— TASK OBJECTIVE —
Report the number of lines of the listing below containing the string "ActorComponent", with nothing added.

==== DATASET EXTRACT ====

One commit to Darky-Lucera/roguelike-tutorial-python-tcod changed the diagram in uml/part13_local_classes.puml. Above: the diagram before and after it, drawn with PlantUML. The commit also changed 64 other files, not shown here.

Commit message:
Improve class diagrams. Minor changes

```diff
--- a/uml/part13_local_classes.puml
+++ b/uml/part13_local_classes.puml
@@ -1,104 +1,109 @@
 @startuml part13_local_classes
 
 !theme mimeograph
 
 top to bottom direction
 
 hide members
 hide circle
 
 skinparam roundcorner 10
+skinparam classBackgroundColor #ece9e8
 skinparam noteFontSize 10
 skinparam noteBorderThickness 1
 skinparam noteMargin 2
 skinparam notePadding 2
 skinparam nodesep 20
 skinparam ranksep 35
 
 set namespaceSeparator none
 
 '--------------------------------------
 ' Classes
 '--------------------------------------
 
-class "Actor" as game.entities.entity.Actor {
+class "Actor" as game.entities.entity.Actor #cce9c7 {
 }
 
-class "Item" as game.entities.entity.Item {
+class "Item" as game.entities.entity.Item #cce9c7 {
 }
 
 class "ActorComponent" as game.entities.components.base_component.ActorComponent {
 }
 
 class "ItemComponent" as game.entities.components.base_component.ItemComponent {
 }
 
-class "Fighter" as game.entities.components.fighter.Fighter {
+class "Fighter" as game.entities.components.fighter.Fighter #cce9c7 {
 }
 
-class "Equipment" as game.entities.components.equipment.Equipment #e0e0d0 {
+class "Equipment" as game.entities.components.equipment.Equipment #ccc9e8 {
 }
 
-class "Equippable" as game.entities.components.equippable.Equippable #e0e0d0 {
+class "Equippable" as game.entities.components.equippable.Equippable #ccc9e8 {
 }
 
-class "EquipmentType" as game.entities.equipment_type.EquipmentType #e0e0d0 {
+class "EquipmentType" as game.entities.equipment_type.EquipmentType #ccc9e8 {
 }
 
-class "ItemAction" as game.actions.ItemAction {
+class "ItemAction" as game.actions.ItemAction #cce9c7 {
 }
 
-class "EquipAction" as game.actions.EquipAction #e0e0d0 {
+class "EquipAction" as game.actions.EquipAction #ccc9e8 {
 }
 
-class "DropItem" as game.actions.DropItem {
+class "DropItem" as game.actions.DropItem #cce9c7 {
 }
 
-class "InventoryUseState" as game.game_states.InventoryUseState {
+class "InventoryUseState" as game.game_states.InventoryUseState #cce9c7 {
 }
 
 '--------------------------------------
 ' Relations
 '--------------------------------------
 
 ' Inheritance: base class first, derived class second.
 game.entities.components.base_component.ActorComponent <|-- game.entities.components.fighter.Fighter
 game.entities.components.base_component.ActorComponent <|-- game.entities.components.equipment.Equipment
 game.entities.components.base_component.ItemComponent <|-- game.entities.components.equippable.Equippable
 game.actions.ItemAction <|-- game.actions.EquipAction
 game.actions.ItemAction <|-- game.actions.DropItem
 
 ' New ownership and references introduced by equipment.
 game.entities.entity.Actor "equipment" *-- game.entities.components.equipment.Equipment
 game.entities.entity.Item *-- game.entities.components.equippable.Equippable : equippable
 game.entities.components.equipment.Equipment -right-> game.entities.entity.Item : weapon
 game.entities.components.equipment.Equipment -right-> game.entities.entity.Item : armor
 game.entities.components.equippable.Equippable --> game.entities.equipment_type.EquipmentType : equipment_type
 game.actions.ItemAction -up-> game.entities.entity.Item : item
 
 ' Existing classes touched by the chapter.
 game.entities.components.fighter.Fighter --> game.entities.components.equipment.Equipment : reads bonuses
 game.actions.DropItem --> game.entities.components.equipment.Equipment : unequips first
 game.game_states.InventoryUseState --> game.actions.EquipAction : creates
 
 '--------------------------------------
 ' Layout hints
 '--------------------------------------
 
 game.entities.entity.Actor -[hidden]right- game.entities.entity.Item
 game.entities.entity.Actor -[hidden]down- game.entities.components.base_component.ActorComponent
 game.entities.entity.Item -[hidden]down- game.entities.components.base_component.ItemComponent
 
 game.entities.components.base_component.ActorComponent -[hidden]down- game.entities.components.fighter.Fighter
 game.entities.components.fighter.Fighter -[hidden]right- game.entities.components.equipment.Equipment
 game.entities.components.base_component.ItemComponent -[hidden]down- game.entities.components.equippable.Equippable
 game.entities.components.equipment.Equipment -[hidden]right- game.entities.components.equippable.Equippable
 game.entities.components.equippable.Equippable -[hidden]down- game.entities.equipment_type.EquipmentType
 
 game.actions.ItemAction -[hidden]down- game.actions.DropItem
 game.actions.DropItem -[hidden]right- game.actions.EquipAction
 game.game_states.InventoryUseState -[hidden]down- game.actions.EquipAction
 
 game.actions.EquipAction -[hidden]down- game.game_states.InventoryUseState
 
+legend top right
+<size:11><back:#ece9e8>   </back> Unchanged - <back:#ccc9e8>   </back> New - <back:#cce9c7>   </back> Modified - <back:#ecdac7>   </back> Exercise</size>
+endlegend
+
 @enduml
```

====

— TASK SOLUTION —
5